[Assignment]: Report each line of the records below that holds the word "docs".

Items listed in a dataset
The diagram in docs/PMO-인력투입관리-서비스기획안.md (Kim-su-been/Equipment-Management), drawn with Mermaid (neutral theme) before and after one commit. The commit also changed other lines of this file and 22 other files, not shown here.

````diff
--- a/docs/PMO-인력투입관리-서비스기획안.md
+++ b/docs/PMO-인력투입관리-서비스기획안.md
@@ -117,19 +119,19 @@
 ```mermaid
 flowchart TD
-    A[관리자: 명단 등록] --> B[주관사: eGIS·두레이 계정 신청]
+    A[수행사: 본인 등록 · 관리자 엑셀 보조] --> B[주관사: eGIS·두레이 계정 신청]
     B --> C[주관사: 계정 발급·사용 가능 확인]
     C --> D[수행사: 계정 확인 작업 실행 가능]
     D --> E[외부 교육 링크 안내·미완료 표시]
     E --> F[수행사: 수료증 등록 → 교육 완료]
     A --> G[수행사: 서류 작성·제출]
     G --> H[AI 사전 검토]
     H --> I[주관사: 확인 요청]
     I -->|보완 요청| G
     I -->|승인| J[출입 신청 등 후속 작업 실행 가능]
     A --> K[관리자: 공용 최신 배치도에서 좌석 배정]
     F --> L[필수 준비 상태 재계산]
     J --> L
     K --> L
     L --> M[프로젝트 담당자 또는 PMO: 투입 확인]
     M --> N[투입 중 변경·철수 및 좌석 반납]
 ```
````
* * *
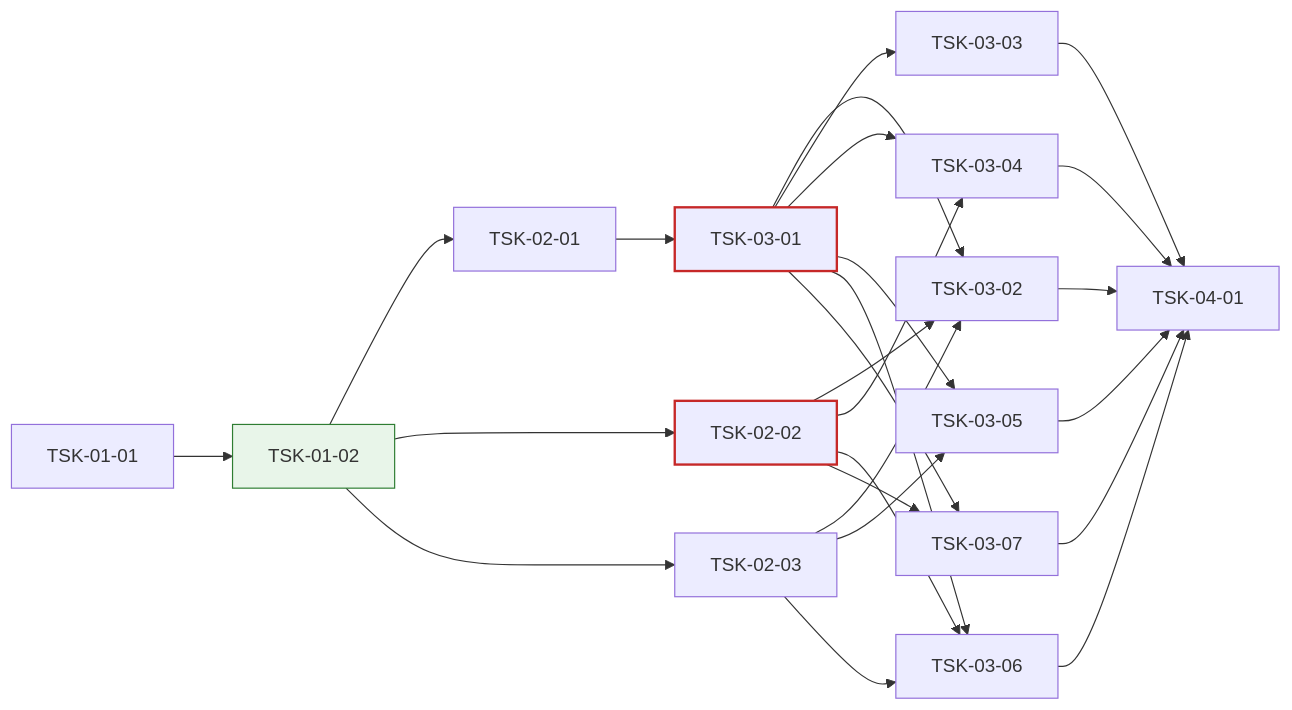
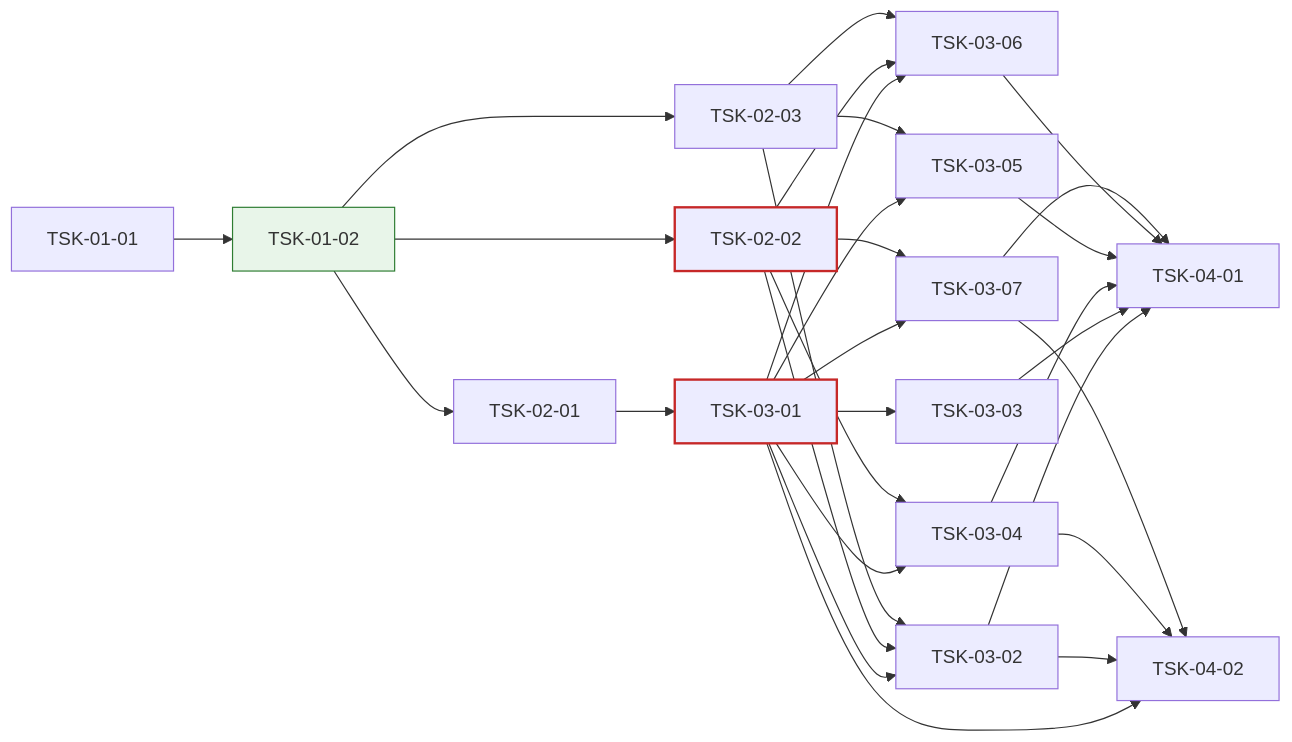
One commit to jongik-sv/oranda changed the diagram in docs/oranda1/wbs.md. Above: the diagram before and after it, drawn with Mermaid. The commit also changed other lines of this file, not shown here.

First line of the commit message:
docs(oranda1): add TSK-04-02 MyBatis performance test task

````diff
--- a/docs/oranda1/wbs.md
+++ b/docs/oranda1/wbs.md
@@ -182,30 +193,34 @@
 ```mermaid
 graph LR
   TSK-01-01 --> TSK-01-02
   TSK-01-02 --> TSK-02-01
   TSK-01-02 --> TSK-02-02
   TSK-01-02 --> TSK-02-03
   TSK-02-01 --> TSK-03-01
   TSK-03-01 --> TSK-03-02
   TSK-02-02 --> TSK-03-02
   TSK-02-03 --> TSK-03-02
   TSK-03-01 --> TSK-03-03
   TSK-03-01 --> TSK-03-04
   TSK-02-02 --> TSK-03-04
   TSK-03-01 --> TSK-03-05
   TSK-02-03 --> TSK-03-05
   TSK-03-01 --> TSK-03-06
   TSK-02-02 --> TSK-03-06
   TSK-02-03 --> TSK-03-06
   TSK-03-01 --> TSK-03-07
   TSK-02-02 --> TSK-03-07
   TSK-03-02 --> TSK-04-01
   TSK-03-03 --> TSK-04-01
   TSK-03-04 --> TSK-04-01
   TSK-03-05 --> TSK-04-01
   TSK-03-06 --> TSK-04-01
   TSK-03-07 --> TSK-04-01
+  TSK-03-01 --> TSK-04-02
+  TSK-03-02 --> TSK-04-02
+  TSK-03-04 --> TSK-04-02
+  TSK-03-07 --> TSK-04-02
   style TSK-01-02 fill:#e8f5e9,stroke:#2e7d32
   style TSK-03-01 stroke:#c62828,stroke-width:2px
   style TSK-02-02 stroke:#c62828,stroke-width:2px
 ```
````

[Your solution]:
The diagram in docs/PMO-인력투입관리-서비스기획안.md (Kim-su-been/Equipment-Management), drawn with Mermaid (neutral theme) before and after one commit. The commit also changed other lines of this file and 22 other files, not shown here.
--- a/docs/PMO-인력투입관리-서비스기획안.md
+++ b/docs/PMO-인력투입관리-서비스기획안.md
One commit to jongik-sv/oranda changed the diagram in docs/oranda1/wbs.md. Above: the diagram before and after it, drawn with Mermaid. The commit also changed other lines of this file, not shown here.
docs(oranda1): add TSK-04-02 MyBatis performance test task
--- a/docs/oranda1/wbs.md
+++ b/docs/oranda1/wbs.md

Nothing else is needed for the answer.